I hear the same horror stories every day because I operate a repair business: A business owner discovered that there was something he wasn't told by their consultant or IT person that they should have known, and now they are down for days, sometimes even weeks, or worse if the data is unrecoverable.  Most business owners are never told (and don't necessarily know to ask):

  • Why you need to backup every computer, not just the server
  • Why Apple's time machine isn't a backup
  • How to back up an iPhone, including all the data and the organization of apps on the home screen (iTunes doesn't do it)
  • Why automated backups fail and what you have to lose
  • How long will it take to restore when you really need it?

At a certain point the single most important part of your IT system must be entrusted to and reviewed by a professional who is trained, certified and experienced in backup management.  I remember my backup management certification training; I learned that most if not all technicians are doing it wrong, and most business owners who think they are safe are operating without all the information they need.

Small Business Deadly Sin #3: Underestimating the cost of switching

Switching to a new technology is easy, right?  Just go buy the new device, purchase the app, or subscribe to the new service. That's easy. But what if it doesn't work?  When you're a sole practitioner you can experiment on yourself and know your limits of patience and time.  But when you're operating a business of 5 or more people, the consequences of a messy switch are severe.  

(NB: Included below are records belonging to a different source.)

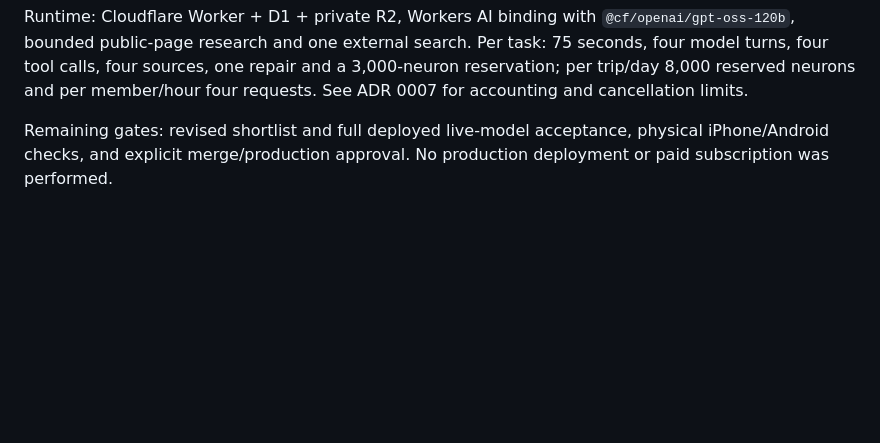
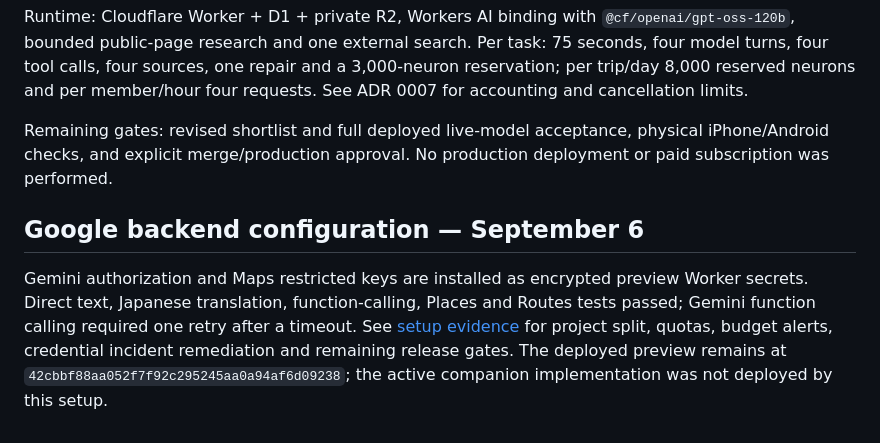
Before and after one commit to the-prairie/adventure-omakase, a Markdown page: docs/audits/CURRENT_STATUS.md, the part around the change. GitHub-like rendering; blank space fills up the shorter version.

Commit message:
docs(ops): record Google backend setup

```diff
--- a/docs/audits/CURRENT_STATUS.md
+++ b/docs/audits/CURRENT_STATUS.md
@@ -52,3 +52,7 @@ For the companion, set explicit Osaka travel dates and preferences, choose Septe
 Runtime: Cloudflare Worker + D1 + private R2, Workers AI binding with `@cf/openai/gpt-oss-120b`, bounded public-page research and one external search. Per task: 75 seconds, four model turns, four tool calls, four sources, one repair and a 3,000-neuron reservation; per trip/day 8,000 reserved neurons and per member/hour four requests. See ADR 0007 for accounting and cancellation limits.
 
 Remaining gates: revised shortlist and full deployed live-model acceptance, physical iPhone/Android checks, and explicit merge/production approval. No production deployment or paid subscription was performed.
+
+## Google backend configuration — September 6
+
+Gemini authorization and Maps restricted keys are installed as encrypted preview Worker secrets. Direct text, Japanese translation, function-calling, Places and Routes tests passed; Gemini function calling required one retry after a timeout. See [setup evidence](google-backend-setup-2026-09-06.md) for project split, quotas, budget alerts, credential incident remediation and remaining release gates. The deployed preview remains at `42cbbf88aa052f7f92c295245aa0a94af6d09238`; the active companion implementation was not deployed by this setup.
```
Also changed, not shown: docs/audits/google-backend-setup-2026-09-06.md (added, +59 -0 lines).
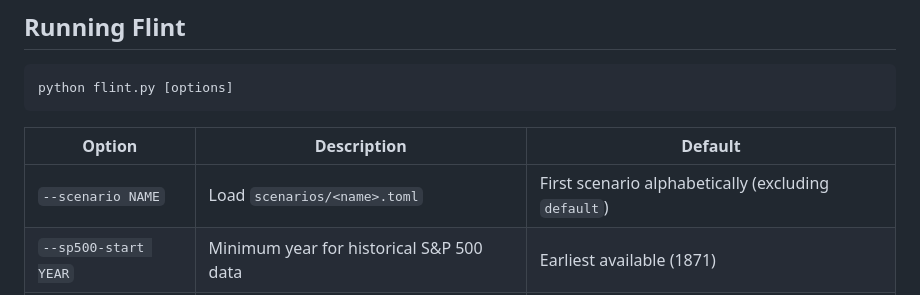
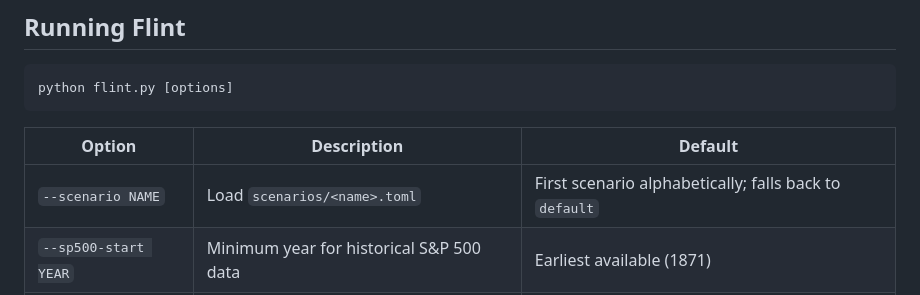
Before and after one commit to dnschnur/flint, a Markdown page: README.md, the part around the change. Drawn GitHub-style.

Commit message:
Clarified when the default scenario is loaded.

```diff
--- a/README.md
+++ b/README.md
@@ -45,7 +45,7 @@ python flint.py [options]
 
 | Option | Description | Default |
 |---|---|---|
-| `--scenario NAME` | Load `scenarios/<name>.toml` | First scenario alphabetically (excluding `default`) |
+| `--scenario NAME` | Load `scenarios/<name>.toml` | First scenario alphabetically; falls back to `default` |
 | `--sp500-start YEAR` | Minimum year for historical S&P 500 data | Earliest available (1871) |
 | `--sp500-end YEAR` | Maximum year for historical S&P 500 data | Latest available |
 | `--port PORT` | Port for the local web server | 8080 |
```
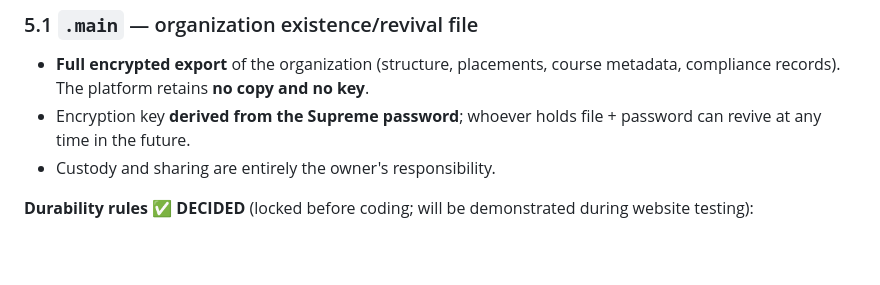
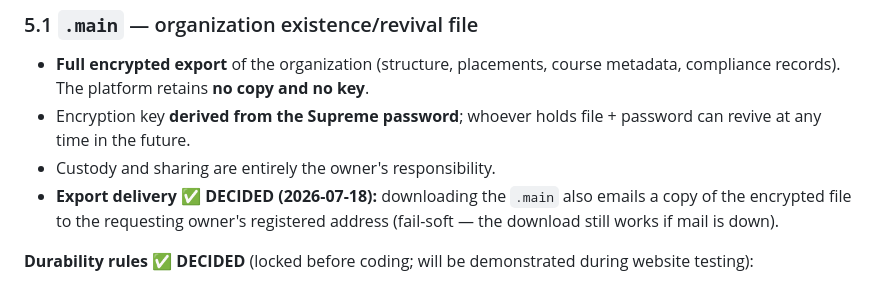
Before and after one commit to ignitelogic1519/Organisation-Knowledge-Vault, a Markdown page: docs/structure.md, the part around the change. GitHub-like rendering; blank space fills up the shorter version.

Commit message:
Record .main email-delivery decision in structure.md
Co-Authored-By: Claude Fable 5 <noreply@anthropic.com>
Claude-Session: https://claude.ai/code/session_01Mm8pSetc7xdzCEy1pSxgai

```diff
--- a/docs/structure.md
+++ b/docs/structure.md
@@ -190,6 +190,9 @@ A course is an **org-level entity**; branches receive **placements**, never copi
 - Encryption key **derived from the Supreme password**; whoever holds file + password can revive
   at any time in the future.
 - Custody and sharing are entirely the owner's responsibility.
+- **Export delivery ✅ DECIDED (2026-07-18):** downloading the `.main` also emails a copy of the
+  encrypted file to the requesting owner's registered address (fail-soft — the download still
+  works if mail is down).
 
 **Durability rules ✅ DECIDED** (locked before coding; will be demonstrated during website testing):
 1. The bundle header carries a **format version**; every future format change ships an import
```
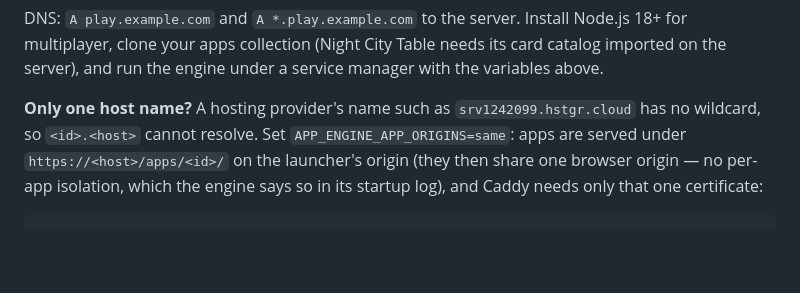
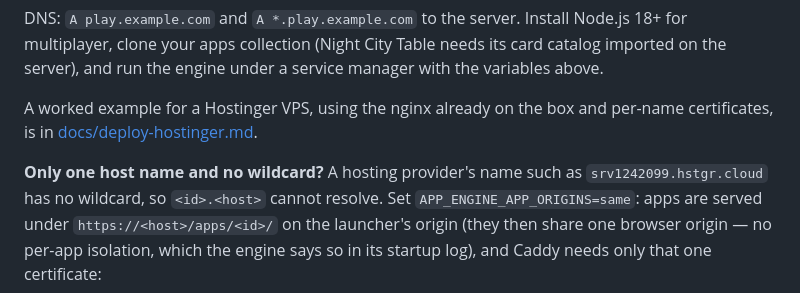
Before and after one commit to yongk802/app-engine, a Markdown page: README.md, the part around the change. Drawn GitHub-style; blank space fills up the shorter version.

Commit message:
docs: Hostinger VPS deployment (play.srv1242099.hstgr.cloud behind the existing nginx)
Co-Authored-By: Claude Opus 5 <noreply@anthropic.com>

```diff
--- a/README.md
+++ b/README.md
@@ -368,7 +368,10 @@ Node.js 18+ for multiplayer, clone your apps collection (Night City Table
 needs its card catalog imported on the server), and run the engine under a
 service manager with the variables above.
 
-**Only one host name?** A hosting provider's name such as
+A worked example for a Hostinger VPS, using the nginx already on the box and
+per-name certificates, is in [docs/deploy-hostinger.md](docs/deploy-hostinger.md).
+
+**Only one host name and no wildcard?** A hosting provider's name such as
 `srv1242099.hstgr.cloud` has no wildcard, so `<id>.<host>` cannot resolve. Set
 `APP_ENGINE_APP_ORIGINS=same`: apps are served under `https://<host>/apps/<id>/`
 on the launcher's origin (they then share one browser origin — no per-app
```
Also changed, not shown: docs/deploy-hostinger.md (added, +132 -0 lines).
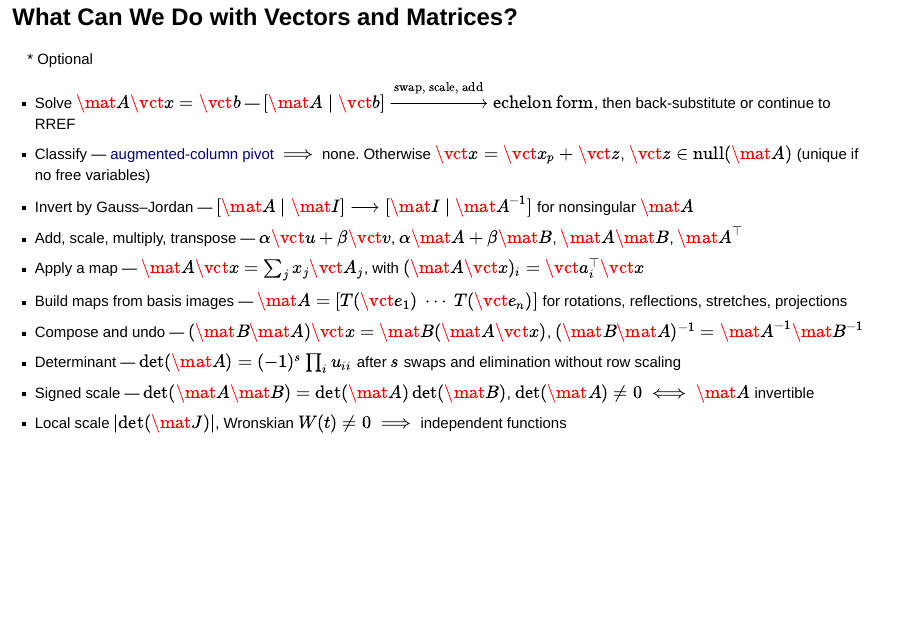
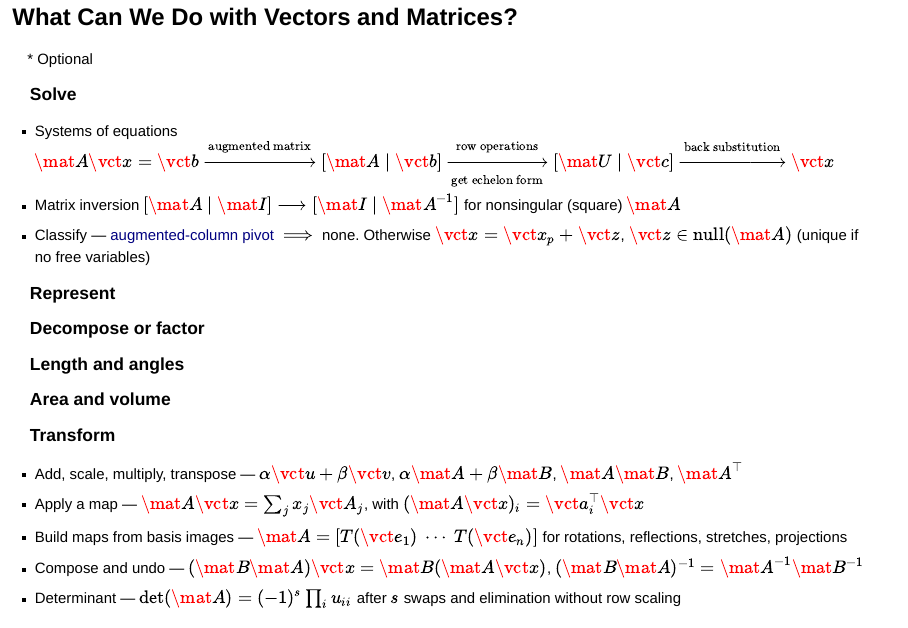
Before and after one commit to fjhickernell/MATH332Fall2026, a Quarto document (slides/10-inner-product-spaces.qmd): page 94 of 97 before the commit and page 94 of 98 after it. Rendered offline with R 4.5, knitr and Pandoc in place of Quarto, with nearby package versions; drawn as Slidy slides in place of the format the file asks for.

Commit message:
What can we do updated

```diff
--- a/slides/10-inner-product-spaces.qmd
+++ b/slides/10-inner-product-spaces.qmd
@@ -1601,9 +1601,27 @@ Instructor review remains open.
 
 \* Optional
 
-- Solve $\mat{A}\vct{x}=\vct{b}$ — $[\mat{A}\mid\vct{b}]\xrightarrow{\text{swap, scale, add}}\text{echelon form}$, then back-substitute or continue to RREF
+<h3>Solve</h3>
+- Systems of equations $\mat{A}\vct{x}=\vct{b} \xrightarrow{\text{augmented matrix}} [\mat{A} \mid \vct{b}] \xrightarrow[\text{get echelon form}]{\text{row operations}} [\mat{U} \mid \vct{c}] \xrightarrow{\text{back substitution}} \vct{x}$
+- Matrix inversion  $[\mat{A}\mid\mat{I}]\longrightarrow[\mat{I}\mid\mat{A}^{-1}]$ for nonsingular (square) $\mat{A}$
 - Classify — [augmented-column pivot]({{< meta decks.d01.file >}}#pivots-organize-elimination) $\implies$ none. Otherwise $\vct{x}=\vct{x}_p+\vct{z}$, $\vct{z}\in\operatorname{null}(\mat{A})$ (unique if no free variables)
-- Invert by Gauss–Jordan — $[\mat{A}\mid\mat{I}]\longrightarrow[\mat{I}\mid\mat{A}^{-1}]$ for nonsingular $\mat{A}$
+
+<h3>Represent</h3>
+
+<h3>Decompose or factor</h3>
+
+<h3>Length and angles</h3>
+
+<h3>Area and volume</h3>
+
+<h3>Transform</h3>
+
+
+
+
+
+
+
 - Add, scale, multiply, transpose — $\alpha\vct{u}+\beta\vct{v}$, $\alpha\mat{A}+\beta\mat{B}$, $\mat{A}\mat{B}$, $\mat{A}^\top$
 - Apply a map — $\mat{A}\vct{x}=\sum_j x_j\vct{A}_j$, with $(\mat{A}\vct{x})_i=\vct{a}_i^\top\vct{x}$
 - Build maps from basis images — $\mat{A}=[T(\vct{e}_1)\ \cdots\ T(\vct{e}_n)]$ for rotations, reflections, stretches, projections
```
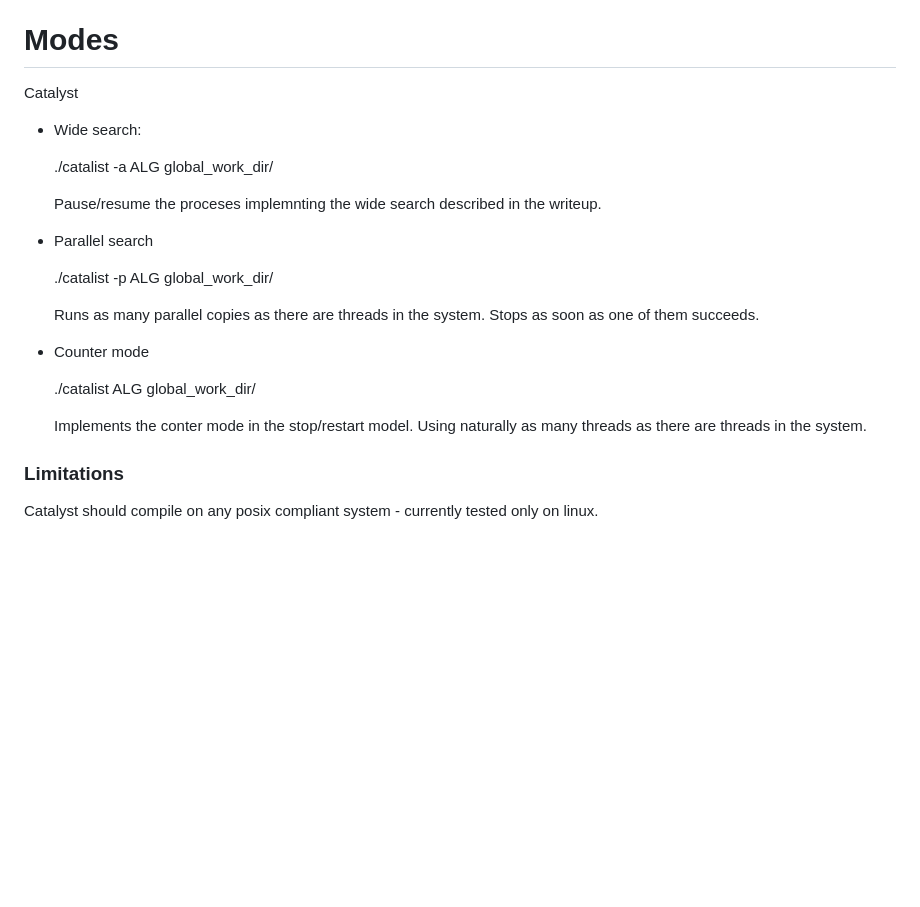
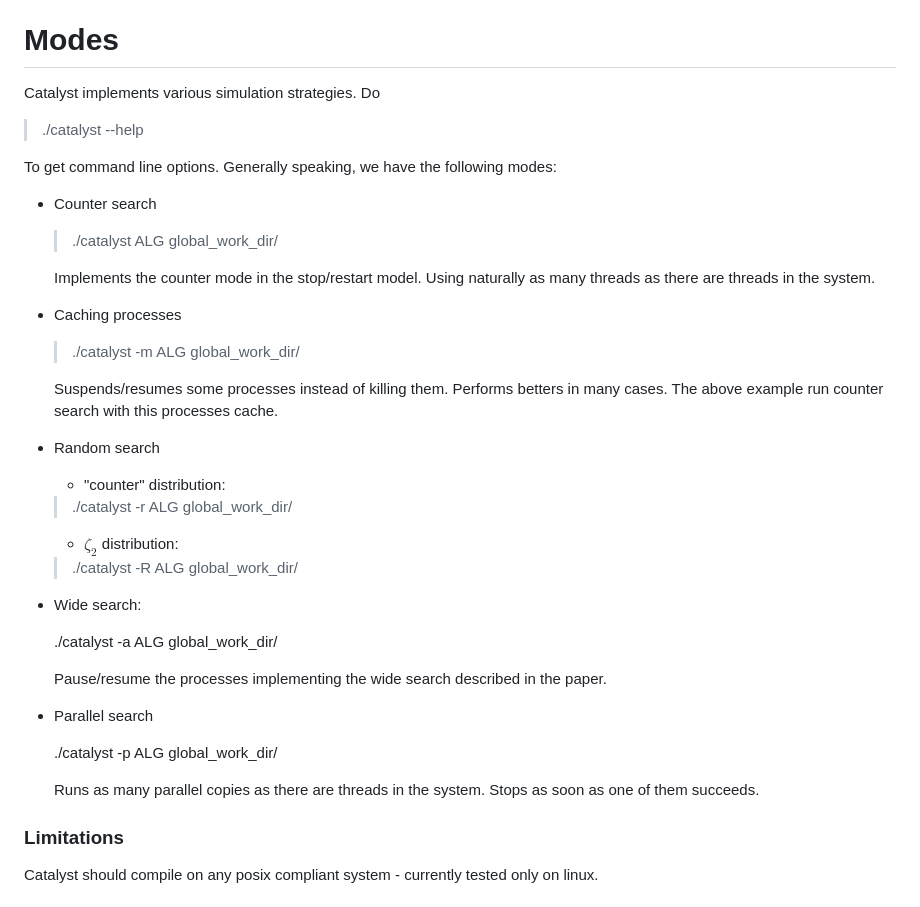
Before and after one commit to sarielhp/catalyst, a Markdown page: README.md, the part around the change. Rendered like a GitHub page; blank space fills up the shorter version.

Commit message:
Time/date: 03_10_25__09_58_17 from valis

```diff
--- a/README.md
+++ b/README.md
@@ -62,32 +62,54 @@ terminates if you want to use the computed results.
 
 # Modes
 
-Catalyst
+Catalyst implements various simulation strategies. Do
+
+   > ./catalyst  --help
+
+To get command line options. Generally speaking, we have the following
+modes:
+
+- Counter search
+
+  > ./catalyst ALG global_work_dir/
+
+  Implements the counter mode in the stop/restart model. Using
+  naturally as many threads as there are threads in the system.
+
+- Caching processes
+
+  > ./catalyst -m ALG global_work_dir/
+
+  Suspends/resumes some processes instead of killing them. Performs
+  betters in many cases. The above example run counter search with
+  this processes cache.
+
+- Random search
+
+    + "counter" distribution:
+
+    > ./catalyst -r ALG global_work_dir/
+
+    + $\zeta_2$ distribution:
+
+    > ./catalyst -R ALG global_work_dir/
+
+
+
 
 - Wide search:
 
-  ./catalist -a ALG global_work_dir/
+  ./catalyst -a ALG global_work_dir/
 
-  Pause/resume the proceses implemnting the wide search described in
-  the writeup.
-
+  Pause/resume the processes implementing the wide search described in
+  the paper.
 
 - Parallel search
 
-  ./catalist -p ALG global_work_dir/
+  ./catalyst -p ALG global_work_dir/
 
   Runs as many parallel copies as there are threads in the
   system. Stops as soon as one of them succeeds.
-
-
-- Counter mode
-
-  ./catalist ALG global_work_dir/
-
-  Implements the conter mode in the stop/restart model. Using
-  naturally as many threads as there are threads in the system.
-
-
 
 
 ### Limitations
```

I met a small law firm recently that switched to Microsoft 365 on a recommendation by a friend at another firm.  Easy enough, right?  Just buy the cloud subscription and start using it.  Six months later they were trying to use Apple Macs in their office, and they discovered that Microsoft 365 isn't quite Mac friendly. Now they're trying to switch to Box and finding that the six months of energy organically expended to set up their structure in Microsoft's platform could take even longer and at more expense to move to a different platform.  

The real cost? By my estimates the firm lost about 20% of their billable time during the day.  If they made it up, it was at the expense of a lot of hours of time - frustrated time - trying to get things done in a system without a planned structure and without training.  

When switching, it's critical to consider:

  • The real cost of switching into a new device, application, system or any technology
  • How to reduce the complexity of your IT system, not bolting something on and increasing it's complexity
  • A plan to stay free from entrapment by a vendor's technology, what I call Switchability™
  • The return on investment you expect: How will switching to the new technology bring more time back to you, and put more dollars back into your pocket

The Solution: How to prevent yourself from making a deadly mistake with your small business  

Every aspect of technology, from the registrations and subscriptions, to the careful balance of versions of your software that work together, to the age and integrity of your network all need to be reviewed, understood, documented and managed proactively.  Business owners typically shop for an IT service based on what they know, not what they don't.  

So they hire based on one of two things:  Either cost, or slick marketing. Promises of "fixed fees" cater to business owners who are tired of reactive "break/fix" service that also comes with lots of billable hours, only to discover that with fixed fee, you get what you pay for, which usually means absentee service without the hands-on management and advice you need on a part-time basis for your business.   

The key is establishing a budget, knowing everything you need to know, and then carefully managing within that budget.  That's it.  There's no slick marketing, no gimmicky promises that take advantage of your worst fears. I have been serving business owners' needs for nearly two decades, and I understand a business owner's needs.  I'm a business owner myself.   If you're interested in how I can help you run your business more effectively with part-time IT management and service, contact me here.